=== Required work ===
Below are some records; quote exactly the lines from the one that contains "import FormPage from './pages/FormPage';" through the one that contains "Lock, Mail, MessageSquare", inclusive, and no others.

[[ Dataset records, beginning ]]

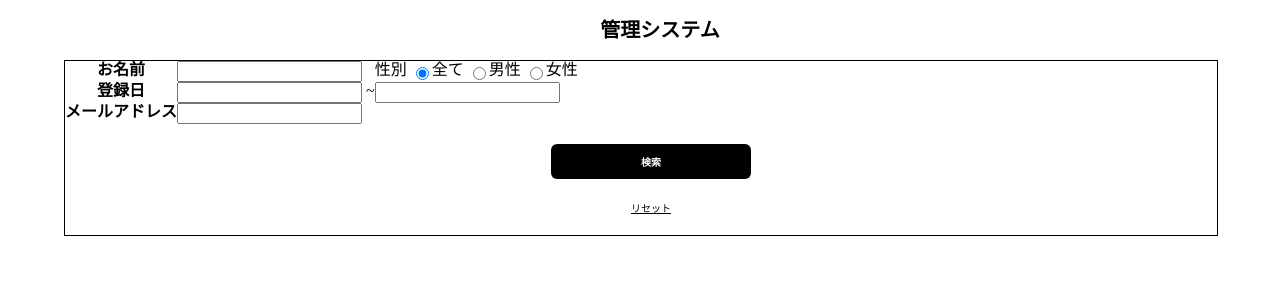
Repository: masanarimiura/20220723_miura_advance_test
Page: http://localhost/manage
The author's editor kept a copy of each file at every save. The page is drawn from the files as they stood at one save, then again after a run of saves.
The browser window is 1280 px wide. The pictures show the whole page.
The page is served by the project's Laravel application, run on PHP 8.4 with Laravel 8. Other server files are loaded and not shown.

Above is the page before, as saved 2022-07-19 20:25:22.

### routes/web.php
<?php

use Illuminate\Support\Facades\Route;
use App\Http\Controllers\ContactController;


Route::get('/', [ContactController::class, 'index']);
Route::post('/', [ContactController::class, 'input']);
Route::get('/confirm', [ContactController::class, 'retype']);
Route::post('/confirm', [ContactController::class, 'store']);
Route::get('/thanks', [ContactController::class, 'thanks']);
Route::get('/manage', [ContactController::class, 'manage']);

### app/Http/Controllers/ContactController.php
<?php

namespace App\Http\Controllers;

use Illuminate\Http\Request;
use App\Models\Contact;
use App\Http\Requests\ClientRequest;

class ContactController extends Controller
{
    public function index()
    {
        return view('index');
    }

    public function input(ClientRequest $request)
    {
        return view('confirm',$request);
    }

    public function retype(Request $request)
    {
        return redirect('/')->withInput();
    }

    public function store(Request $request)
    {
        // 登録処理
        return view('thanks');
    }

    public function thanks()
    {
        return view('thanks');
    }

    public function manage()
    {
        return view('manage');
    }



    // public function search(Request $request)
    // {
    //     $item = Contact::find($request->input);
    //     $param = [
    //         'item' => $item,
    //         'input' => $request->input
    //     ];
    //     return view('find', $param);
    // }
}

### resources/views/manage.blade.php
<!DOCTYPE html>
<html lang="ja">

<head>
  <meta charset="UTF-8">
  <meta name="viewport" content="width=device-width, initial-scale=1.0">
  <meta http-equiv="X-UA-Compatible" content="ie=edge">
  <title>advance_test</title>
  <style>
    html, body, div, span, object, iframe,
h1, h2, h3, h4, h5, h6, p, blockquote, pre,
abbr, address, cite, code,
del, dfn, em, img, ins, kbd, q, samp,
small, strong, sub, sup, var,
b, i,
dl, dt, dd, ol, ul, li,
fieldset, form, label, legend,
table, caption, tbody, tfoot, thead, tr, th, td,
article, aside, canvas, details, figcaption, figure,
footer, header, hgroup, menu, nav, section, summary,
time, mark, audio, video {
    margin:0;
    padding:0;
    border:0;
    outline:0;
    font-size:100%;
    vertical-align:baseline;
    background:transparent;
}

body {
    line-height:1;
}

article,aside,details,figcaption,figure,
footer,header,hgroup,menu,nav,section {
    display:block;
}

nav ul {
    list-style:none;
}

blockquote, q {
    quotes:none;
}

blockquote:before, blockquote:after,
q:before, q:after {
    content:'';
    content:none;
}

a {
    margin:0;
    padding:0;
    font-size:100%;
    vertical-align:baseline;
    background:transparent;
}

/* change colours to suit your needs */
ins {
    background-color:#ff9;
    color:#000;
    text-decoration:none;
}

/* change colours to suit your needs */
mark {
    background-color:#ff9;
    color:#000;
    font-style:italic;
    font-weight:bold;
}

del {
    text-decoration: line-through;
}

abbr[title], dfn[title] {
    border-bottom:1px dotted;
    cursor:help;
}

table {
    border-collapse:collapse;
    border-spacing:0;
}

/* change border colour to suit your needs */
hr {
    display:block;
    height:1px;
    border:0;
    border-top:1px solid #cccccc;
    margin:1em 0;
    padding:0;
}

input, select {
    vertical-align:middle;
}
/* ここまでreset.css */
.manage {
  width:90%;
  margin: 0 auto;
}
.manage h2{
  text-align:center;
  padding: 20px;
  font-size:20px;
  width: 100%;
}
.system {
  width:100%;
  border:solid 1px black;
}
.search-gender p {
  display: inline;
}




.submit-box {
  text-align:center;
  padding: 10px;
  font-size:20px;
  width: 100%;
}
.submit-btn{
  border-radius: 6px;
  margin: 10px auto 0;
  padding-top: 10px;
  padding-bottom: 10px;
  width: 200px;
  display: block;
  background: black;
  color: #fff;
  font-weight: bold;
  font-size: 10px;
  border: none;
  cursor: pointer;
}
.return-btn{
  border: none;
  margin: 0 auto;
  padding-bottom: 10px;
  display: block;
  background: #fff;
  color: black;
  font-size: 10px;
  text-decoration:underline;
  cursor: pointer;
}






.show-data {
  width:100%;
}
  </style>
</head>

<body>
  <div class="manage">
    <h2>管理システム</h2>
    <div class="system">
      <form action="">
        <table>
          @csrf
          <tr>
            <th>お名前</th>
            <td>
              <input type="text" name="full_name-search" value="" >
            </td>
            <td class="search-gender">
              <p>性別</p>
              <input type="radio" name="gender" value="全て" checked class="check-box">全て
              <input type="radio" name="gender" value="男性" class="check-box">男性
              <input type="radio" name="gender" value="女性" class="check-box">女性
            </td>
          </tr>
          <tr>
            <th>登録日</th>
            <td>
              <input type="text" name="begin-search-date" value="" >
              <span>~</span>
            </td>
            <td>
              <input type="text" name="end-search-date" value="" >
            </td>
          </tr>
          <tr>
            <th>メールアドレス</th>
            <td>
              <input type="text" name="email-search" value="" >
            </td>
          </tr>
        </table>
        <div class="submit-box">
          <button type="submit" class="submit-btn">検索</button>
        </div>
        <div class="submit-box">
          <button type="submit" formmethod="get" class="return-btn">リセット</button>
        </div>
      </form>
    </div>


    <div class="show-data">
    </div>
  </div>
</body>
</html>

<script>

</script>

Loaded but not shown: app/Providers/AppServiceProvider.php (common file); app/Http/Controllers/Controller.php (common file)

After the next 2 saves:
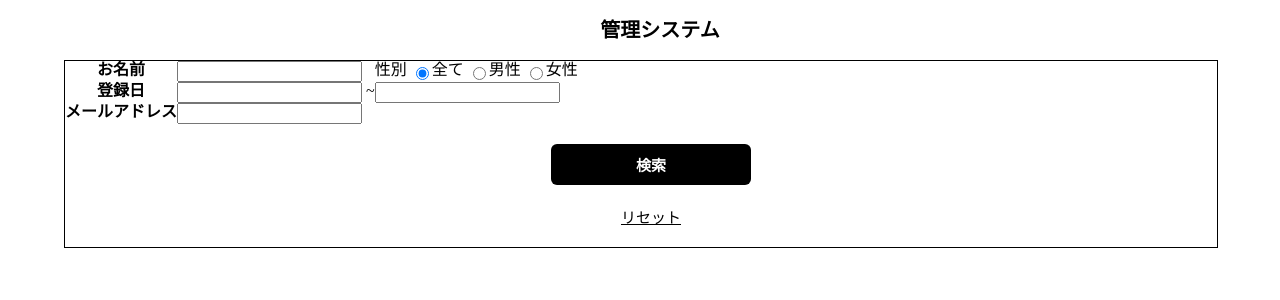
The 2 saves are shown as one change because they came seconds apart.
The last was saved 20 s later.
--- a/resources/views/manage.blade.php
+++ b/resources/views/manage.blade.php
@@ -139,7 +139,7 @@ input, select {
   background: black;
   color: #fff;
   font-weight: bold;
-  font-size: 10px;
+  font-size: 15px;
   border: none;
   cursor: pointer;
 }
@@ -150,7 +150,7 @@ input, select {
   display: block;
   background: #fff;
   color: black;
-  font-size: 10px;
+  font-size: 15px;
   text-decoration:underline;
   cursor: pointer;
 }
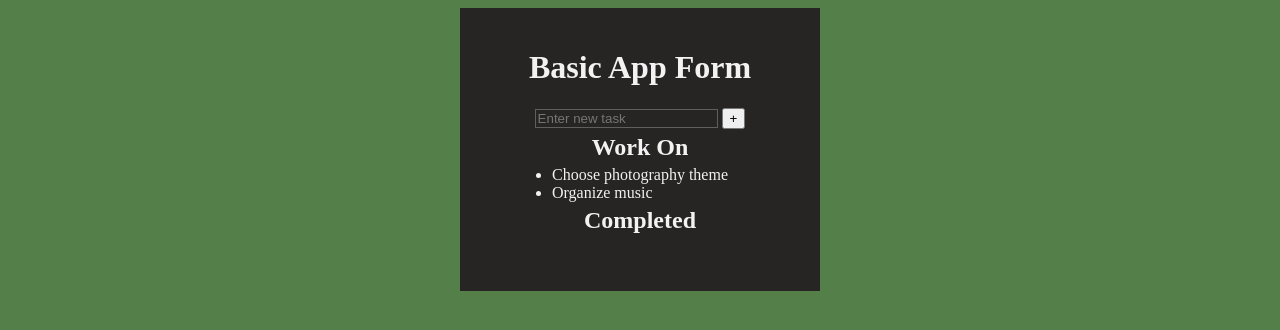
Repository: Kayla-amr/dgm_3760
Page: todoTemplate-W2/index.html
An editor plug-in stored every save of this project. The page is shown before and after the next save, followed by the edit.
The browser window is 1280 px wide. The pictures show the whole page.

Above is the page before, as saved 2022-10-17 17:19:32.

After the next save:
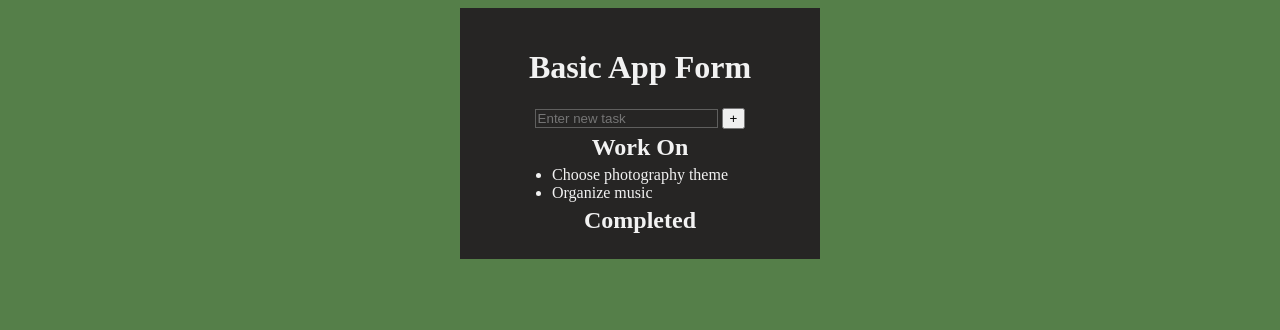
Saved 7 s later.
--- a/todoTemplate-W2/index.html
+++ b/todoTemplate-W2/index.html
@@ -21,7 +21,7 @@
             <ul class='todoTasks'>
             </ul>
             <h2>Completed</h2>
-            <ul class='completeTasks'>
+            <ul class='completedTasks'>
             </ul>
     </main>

[[ Dataset records, end ]]
[[ Dataset records, beginning ]]

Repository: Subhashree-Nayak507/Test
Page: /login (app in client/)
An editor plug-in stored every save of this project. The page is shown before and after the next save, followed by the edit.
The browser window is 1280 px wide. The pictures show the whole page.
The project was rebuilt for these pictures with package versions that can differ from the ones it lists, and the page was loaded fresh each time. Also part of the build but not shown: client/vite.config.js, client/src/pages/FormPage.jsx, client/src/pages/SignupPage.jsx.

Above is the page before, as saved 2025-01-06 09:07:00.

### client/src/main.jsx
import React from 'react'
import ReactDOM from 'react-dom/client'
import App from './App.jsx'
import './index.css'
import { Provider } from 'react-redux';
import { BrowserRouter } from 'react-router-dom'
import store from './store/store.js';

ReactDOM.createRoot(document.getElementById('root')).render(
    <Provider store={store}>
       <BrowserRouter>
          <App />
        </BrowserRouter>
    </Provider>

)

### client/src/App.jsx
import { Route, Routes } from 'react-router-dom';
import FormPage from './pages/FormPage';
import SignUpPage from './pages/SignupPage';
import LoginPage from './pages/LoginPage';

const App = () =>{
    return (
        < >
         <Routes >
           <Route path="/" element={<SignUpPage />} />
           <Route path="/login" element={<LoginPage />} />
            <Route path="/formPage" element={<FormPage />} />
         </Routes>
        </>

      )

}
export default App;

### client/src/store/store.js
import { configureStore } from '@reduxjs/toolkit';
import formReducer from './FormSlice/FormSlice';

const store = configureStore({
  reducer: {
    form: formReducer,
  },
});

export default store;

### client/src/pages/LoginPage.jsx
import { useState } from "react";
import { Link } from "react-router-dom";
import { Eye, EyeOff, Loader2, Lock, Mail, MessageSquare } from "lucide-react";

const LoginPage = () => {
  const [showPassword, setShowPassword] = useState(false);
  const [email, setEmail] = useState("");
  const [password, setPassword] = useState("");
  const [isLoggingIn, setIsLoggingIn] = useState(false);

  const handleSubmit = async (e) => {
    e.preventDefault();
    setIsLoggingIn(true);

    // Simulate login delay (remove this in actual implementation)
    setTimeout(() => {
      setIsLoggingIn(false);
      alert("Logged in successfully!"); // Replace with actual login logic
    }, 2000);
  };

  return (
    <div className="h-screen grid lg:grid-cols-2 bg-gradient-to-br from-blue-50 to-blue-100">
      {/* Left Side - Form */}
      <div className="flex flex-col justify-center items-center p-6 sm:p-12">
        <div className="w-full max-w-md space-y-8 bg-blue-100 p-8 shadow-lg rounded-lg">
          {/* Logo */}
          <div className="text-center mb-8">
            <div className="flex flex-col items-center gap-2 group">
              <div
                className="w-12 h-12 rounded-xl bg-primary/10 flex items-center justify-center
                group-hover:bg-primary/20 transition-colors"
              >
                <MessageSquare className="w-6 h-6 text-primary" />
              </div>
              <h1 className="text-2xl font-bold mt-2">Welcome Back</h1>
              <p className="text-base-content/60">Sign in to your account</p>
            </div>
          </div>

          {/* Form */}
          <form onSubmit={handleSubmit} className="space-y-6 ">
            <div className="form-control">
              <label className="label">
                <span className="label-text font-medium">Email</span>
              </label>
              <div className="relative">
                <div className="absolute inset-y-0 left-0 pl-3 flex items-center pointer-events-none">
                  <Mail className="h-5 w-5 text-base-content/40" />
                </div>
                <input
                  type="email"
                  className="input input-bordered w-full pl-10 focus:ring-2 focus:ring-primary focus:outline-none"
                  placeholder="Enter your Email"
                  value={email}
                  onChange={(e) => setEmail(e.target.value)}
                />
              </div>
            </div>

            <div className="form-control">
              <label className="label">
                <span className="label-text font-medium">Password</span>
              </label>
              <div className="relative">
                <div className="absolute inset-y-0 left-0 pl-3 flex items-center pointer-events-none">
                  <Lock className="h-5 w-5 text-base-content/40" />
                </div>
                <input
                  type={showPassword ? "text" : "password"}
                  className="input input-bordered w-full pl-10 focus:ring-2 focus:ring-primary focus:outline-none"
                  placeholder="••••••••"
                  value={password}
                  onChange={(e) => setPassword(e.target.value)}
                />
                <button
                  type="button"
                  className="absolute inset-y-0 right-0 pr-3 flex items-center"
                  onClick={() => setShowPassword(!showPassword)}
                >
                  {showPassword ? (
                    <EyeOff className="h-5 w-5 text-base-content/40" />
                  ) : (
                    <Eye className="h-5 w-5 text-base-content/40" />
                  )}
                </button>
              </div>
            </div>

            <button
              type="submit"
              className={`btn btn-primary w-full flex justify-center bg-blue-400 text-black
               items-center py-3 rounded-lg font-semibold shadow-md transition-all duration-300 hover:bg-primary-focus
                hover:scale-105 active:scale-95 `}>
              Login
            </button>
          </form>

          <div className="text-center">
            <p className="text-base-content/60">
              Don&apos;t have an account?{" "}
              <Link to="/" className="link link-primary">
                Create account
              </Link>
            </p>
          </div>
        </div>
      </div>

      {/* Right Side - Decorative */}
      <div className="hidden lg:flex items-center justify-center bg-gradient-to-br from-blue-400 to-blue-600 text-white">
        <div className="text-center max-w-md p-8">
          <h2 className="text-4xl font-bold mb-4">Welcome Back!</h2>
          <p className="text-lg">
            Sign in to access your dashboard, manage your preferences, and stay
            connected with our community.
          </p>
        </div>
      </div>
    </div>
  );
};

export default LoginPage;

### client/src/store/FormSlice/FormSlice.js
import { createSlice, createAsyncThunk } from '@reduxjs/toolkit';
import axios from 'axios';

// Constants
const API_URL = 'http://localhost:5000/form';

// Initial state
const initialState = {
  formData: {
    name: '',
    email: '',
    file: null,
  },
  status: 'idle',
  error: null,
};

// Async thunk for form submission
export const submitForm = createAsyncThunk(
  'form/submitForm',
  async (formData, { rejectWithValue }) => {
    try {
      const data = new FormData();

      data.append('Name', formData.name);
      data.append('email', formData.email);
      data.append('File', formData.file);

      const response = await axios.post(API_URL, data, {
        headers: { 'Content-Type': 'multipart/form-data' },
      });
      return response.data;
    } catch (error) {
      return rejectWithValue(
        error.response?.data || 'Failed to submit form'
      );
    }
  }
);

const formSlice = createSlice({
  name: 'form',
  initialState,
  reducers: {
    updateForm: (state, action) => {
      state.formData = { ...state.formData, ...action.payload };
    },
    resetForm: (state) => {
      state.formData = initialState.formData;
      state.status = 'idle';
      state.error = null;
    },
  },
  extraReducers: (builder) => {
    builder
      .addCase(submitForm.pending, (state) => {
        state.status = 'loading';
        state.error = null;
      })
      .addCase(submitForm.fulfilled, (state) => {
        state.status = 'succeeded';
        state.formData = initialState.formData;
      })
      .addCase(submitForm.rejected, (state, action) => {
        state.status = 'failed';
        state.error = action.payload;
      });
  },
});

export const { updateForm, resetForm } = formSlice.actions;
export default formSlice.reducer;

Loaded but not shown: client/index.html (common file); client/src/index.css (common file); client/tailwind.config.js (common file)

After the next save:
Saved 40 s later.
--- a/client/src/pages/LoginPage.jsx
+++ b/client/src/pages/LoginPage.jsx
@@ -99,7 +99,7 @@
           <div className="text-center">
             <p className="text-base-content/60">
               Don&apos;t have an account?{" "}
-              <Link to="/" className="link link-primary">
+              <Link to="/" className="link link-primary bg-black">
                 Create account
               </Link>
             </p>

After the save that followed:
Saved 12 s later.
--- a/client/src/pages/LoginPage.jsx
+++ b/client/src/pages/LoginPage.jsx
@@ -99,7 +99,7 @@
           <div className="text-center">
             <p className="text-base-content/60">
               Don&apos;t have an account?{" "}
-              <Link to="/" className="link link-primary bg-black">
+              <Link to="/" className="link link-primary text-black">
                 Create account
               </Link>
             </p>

[[ Dataset records, end ]]
[[ Dataset records, beginning ]]

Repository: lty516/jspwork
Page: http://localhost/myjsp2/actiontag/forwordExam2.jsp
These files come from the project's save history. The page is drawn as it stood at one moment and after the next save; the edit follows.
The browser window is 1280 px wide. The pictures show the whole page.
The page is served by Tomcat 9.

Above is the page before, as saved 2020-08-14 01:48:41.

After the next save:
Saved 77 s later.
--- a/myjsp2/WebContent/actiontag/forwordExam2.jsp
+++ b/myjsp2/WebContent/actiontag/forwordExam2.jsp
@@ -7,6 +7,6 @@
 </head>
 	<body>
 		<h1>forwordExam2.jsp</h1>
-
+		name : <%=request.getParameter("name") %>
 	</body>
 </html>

[[ Dataset records, end ]]

=== Exercise solution ===
import FormPage from './pages/FormPage';
import SignUpPage from './pages/SignupPage';
import LoginPage from './pages/LoginPage';

const App = () =>{
    return (
        < >
         <Routes >
           <Route path="/" element={<SignUpPage />} />
           <Route path="/login" element={<LoginPage />} />
            <Route path="/formPage" element={<FormPage />} />
         </Routes>
        </>

      )

}
export default App;

### client/src/store/store.js
import { configureStore } from '@reduxjs/toolkit';
import formReducer from './FormSlice/FormSlice';

const store = configureStore({
  reducer: {
    form: formReducer,
  },
});

export default store;

### client/src/pages/LoginPage.jsx
import { useState } from "react";
import { Link } from "react-router-dom";
import { Eye, EyeOff, Loader2, Lock, Mail, MessageSquare } from "lucide-react";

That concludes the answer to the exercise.